The proposed state law pertains only to crosswalks and simply adds the word “bicyclists” to language that already exists to protect pedestrians. If the law were passed, any driver who does not yield to a pedestrian or a bicyclist in a crosswalk would be subject to a $200 fine. Furthermore, a driver who strikes a pedestrian or a bicyclist with their vehicle could not use as part of their defense in a court of law that that person walking or on a bike failed to stop at a stop sign, yield sign, or other traffic control device.

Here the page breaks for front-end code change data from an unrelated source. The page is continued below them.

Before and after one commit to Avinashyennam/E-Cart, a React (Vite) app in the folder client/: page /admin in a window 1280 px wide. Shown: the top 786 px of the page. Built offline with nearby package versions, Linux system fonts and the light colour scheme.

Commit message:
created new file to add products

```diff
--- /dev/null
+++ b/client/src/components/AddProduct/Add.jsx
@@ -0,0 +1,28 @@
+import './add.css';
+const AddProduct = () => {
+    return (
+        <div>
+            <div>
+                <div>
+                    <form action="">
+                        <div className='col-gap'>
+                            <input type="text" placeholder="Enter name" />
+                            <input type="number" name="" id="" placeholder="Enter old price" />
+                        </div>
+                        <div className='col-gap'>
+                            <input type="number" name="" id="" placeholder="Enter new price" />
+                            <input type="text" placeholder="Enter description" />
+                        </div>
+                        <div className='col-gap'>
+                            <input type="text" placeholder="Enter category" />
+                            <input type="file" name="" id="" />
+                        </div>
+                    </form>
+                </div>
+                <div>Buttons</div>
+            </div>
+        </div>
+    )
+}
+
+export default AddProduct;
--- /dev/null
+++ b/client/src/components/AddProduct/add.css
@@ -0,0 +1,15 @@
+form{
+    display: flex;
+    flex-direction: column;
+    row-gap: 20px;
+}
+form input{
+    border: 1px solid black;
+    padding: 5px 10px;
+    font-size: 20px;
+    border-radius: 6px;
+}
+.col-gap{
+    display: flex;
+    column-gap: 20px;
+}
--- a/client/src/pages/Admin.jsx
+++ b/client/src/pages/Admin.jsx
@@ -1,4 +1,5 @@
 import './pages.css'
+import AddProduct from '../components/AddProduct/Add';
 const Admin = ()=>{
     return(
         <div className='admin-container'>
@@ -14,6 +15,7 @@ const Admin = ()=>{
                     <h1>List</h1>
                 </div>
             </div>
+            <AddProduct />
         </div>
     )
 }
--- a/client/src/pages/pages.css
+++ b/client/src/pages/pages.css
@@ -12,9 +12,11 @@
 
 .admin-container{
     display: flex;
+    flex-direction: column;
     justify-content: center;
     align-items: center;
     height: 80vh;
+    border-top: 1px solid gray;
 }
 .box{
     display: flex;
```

Based on reactions from the blogosphere and the Boston Herald’s “war on bikes” correspondent Chris Cassidy, that last bit is giving some people the wrong impression. And it should be made clear that the Boston Cyclists Union was not involved in creating this legislation. Nor does the union take a position on it. We’re here to provide you with the information so you can decide.

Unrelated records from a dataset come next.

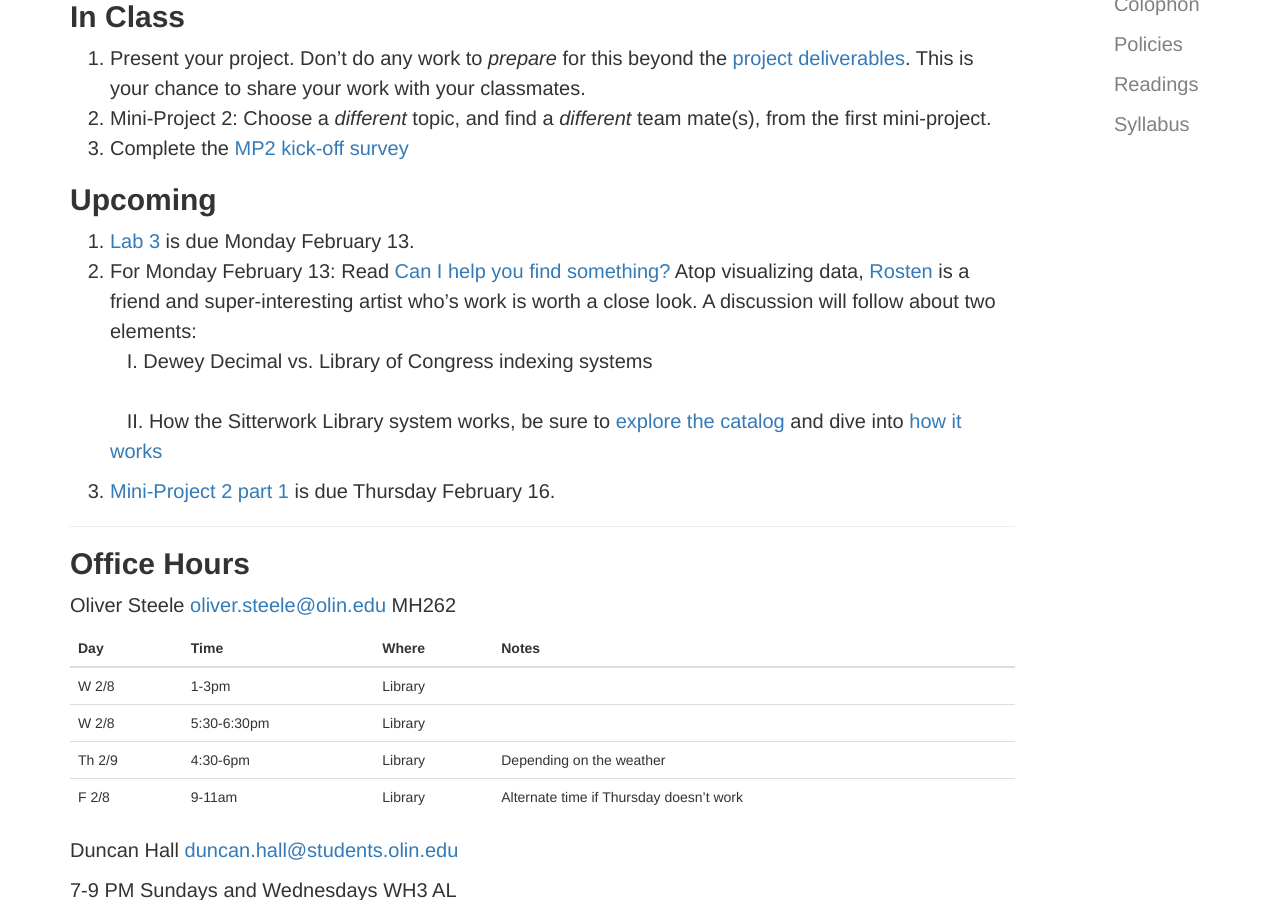
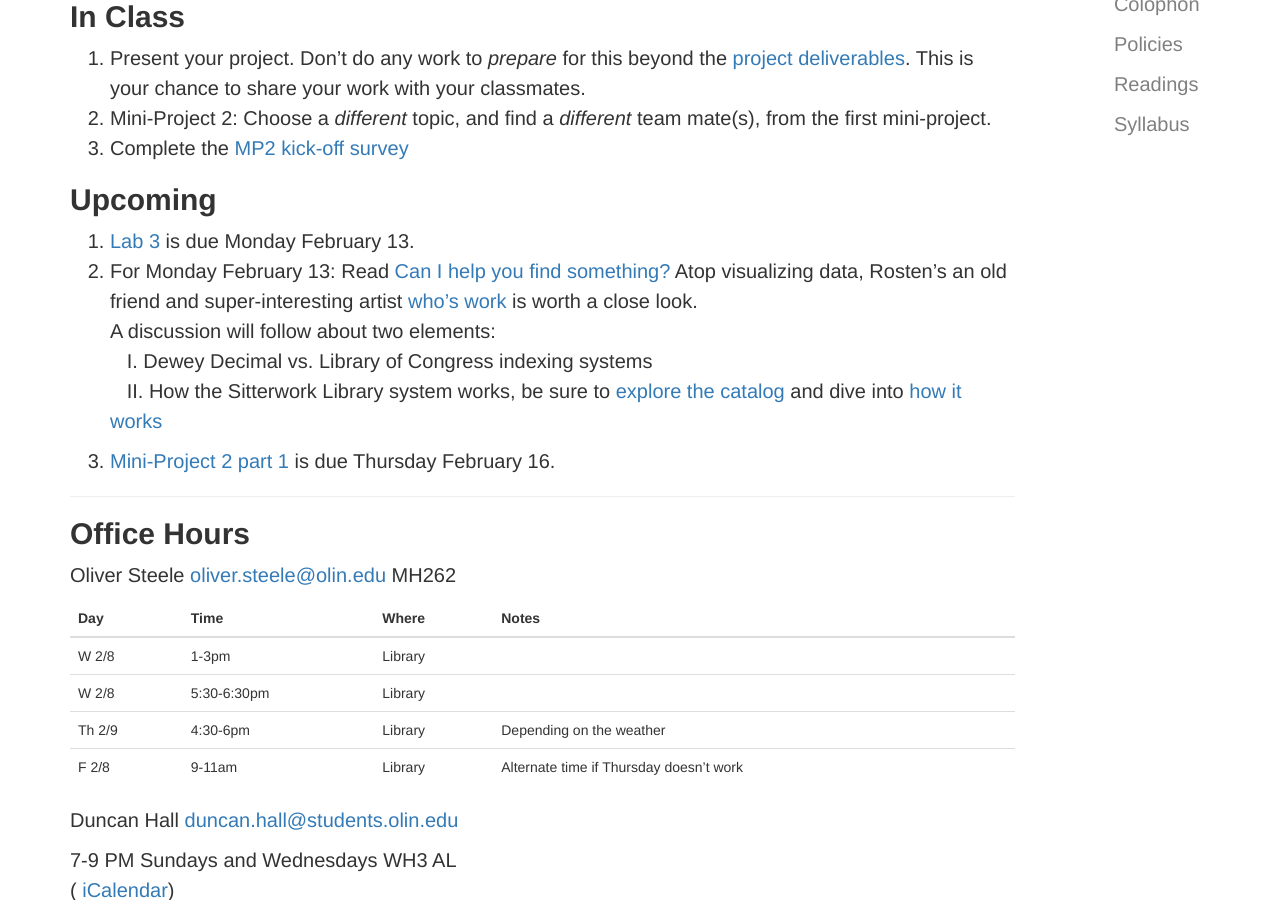
Before and after one commit to osteele/hackingthelibrary.org, a Jekyll site: the page built from index.md, in a window 1280 px wide and 900 px high, scrolled down 364 px. Built offline with Jekyll 4.4.1, drawn with Linux system fonts in a browser that asks for light colours.

Commit message:
bulleted list.

```diff
--- a/_data/readings.yml
+++ b/_data/readings.yml
@@ -24,8 +24,8 @@
 
 can_I_help_you_find_something:
   reading: >
-    Read [Can I help you find something?](http://www.rostenwoo.biz/index.php/abouthaystacks) Atop visualizing data, [Rosten](http://www.rostenwoo.biz/) is a friend and super-interesting artist who's work is worth a close look.
-    A discussion will follow about two elements:  <br>
-    &nbsp; &nbsp;I. Dewey Decimal vs. Library of Congress indexing systems <br><br>
+    Read [Can I help you find something?](http://www.rostenwoo.biz/index.php/abouthaystacks) Atop visualizing data, Rosten's an old friend and super-interesting artist [who's work](http://www.rostenwoo.biz/) is worth a close look.
+    <br>A discussion will follow about two elements:<br>
+    &nbsp; &nbsp;I. Dewey Decimal vs. Library of Congress indexing systems <br>
     &nbsp; &nbsp;II. How the Sitterwork Library system works, be sure to [explore the catalog](http://www.sitterwerk-katalog.ch/controller/public/show_book.php?gm=661114) and dive into [how it works](http://www.sitterwerk.ch/en/art-library/dynamic-order.html)
   due: 2017-02-13
```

This is the first time this kind of legislation has been put forward in Massachusetts to our knowledge, and often the wording of a particular bill changes before it becomes law. It is clear from experiences elsewhere in the country and common sense that something should be included that would indicate
cyclists can proceed only at a “reasonably safe speed” as has been suggested in Oregon, and it is also possible that a different kind of marking should be developed for crossings with bike paths attached to differentiate them from normal intersections, but there is a real need here to find a
way to hold drivers responsible for crashes that happen at crossings along the SW Corridor and other urban greenways. It is unfair to allow a larger more powerful vehicle run over a vulnerable road user without consequence.
When cyclists are hit at these crosswalks, the injuries can be quite serious, and drivers are not held responsible because the cyclist did not dismount. When you are on a bicycle you are considered to be in a vehicle, therefore riding in a crosswalk is not in accordance with legal behavior. But because no cyclist in practice dismounts at every crosswalk on their commute (not even grandparents or grandchildren), there is only the weakest of protections for thousands of people daily at intersections between bike paths and roads all over the state.
The aim of this bill, according to Brownsberger, is safety. And Andrew Fischer, who helped craft the bill’s language, maintains the same.
“In this state if someone doesn’t wear a seat belt, they can get a ticket for it,” said Fischer, drawing an analogy to a cyclist running a stop sign. “But if you cream someone in your car and they’re not wearing a seat belt, you don’t get a free ride just because they’re not wearing a seat belt. And this is the same thing.”